=== TASK OBJECTIVE ===
Each entry below has to be written out again without any change.

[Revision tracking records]

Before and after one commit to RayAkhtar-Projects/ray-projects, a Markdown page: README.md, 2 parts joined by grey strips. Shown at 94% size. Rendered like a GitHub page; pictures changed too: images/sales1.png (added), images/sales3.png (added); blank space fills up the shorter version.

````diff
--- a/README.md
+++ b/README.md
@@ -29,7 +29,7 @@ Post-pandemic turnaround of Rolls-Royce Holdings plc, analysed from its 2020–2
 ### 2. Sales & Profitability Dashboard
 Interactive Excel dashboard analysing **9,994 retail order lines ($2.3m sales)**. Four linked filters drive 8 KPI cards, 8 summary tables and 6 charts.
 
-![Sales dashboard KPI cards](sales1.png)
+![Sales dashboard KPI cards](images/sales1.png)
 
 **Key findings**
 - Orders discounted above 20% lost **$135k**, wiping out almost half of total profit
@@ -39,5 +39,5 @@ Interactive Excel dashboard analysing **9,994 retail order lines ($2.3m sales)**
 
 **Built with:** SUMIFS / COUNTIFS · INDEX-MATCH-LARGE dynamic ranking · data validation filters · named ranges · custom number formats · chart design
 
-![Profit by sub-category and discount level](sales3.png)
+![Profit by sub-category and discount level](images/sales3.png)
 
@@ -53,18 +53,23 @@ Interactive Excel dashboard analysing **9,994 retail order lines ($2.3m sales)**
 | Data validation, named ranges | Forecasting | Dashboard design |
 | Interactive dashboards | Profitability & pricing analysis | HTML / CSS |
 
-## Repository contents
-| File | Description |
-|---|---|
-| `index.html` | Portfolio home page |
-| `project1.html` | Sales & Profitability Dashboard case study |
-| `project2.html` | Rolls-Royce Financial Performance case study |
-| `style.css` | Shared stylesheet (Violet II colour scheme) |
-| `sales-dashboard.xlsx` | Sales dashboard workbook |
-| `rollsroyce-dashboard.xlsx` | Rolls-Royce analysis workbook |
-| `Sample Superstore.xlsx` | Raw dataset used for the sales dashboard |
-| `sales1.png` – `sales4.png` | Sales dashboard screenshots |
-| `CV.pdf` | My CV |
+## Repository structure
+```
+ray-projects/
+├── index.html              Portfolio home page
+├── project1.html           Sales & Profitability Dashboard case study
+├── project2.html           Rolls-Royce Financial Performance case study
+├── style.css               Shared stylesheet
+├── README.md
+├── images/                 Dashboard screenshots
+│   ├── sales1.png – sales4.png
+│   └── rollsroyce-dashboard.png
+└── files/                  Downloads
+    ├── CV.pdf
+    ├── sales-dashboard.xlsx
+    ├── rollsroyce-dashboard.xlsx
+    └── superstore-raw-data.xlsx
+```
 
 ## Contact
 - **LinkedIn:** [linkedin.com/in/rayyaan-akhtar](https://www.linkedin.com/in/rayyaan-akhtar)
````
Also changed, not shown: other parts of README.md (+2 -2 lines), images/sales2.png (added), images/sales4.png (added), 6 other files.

=== ANSWER SECTION ===
Before and after one commit to RayAkhtar-Projects/ray-projects, a Markdown page: README.md, 2 parts joined by grey strips. Shown at 94% size. Rendered like a GitHub page; pictures changed too: images/sales1.png (added), images/sales3.png (added); blank space fills up the shorter version.

````diff
--- a/README.md
+++ b/README.md
@@ -29,7 +29,7 @@ Post-pandemic turnaround of Rolls-Royce Holdings plc, analysed from its 2020–2
 ### 2. Sales & Profitability Dashboard
 Interactive Excel dashboard analysing **9,994 retail order lines ($2.3m sales)**. Four linked filters drive 8 KPI cards, 8 summary tables and 6 charts.
 
-![Sales dashboard KPI cards](sales1.png)
+![Sales dashboard KPI cards](images/sales1.png)
 
 **Key findings**
 - Orders discounted above 20% lost **$135k**, wiping out almost half of total profit
@@ -39,5 +39,5 @@ Interactive Excel dashboard analysing **9,994 retail order lines ($2.3m sales)**
 
 **Built with:** SUMIFS / COUNTIFS · INDEX-MATCH-LARGE dynamic ranking · data validation filters · named ranges · custom number formats · chart design
 
-![Profit by sub-category and discount level](sales3.png)
+![Profit by sub-category and discount level](images/sales3.png)
 
@@ -53,18 +53,23 @@ Interactive Excel dashboard analysing **9,994 retail order lines ($2.3m sales)**
 | Data validation, named ranges | Forecasting | Dashboard design |
 | Interactive dashboards | Profitability & pricing analysis | HTML / CSS |
 
-## Repository contents
-| File | Description |
-|---|---|
-| `index.html` | Portfolio home page |
-| `project1.html` | Sales & Profitability Dashboard case study |
-| `project2.html` | Rolls-Royce Financial Performance case study |
-| `style.css` | Shared stylesheet (Violet II colour scheme) |
-| `sales-dashboard.xlsx` | Sales dashboard workbook |
-| `rollsroyce-dashboard.xlsx` | Rolls-Royce analysis workbook |
-| `Sample Superstore.xlsx` | Raw dataset used for the sales dashboard |
-| `sales1.png` – `sales4.png` | Sales dashboard screenshots |
-| `CV.pdf` | My CV |
+## Repository structure
+```
+ray-projects/
+├── index.html              Portfolio home page
+├── project1.html           Sales & Profitability Dashboard case study
+├── project2.html           Rolls-Royce Financial Performance case study
+├── style.css               Shared stylesheet
+├── README.md
+├── images/                 Dashboard screenshots
+│   ├── sales1.png – sales4.png
+│   └── rollsroyce-dashboard.png
+└── files/                  Downloads
+    ├── CV.pdf
+    ├── sales-dashboard.xlsx
+    ├── rollsroyce-dashboard.xlsx
+    └── superstore-raw-data.xlsx
+```
 
 ## Contact
 - **LinkedIn:** [linkedin.com/in/rayyaan-akhtar](https://www.linkedin.com/in/rayyaan-akhtar)
````
Also changed, not shown: other parts of README.md (+2 -2 lines), images/sales2.png (added), images/sales4.png (added), 6 other files.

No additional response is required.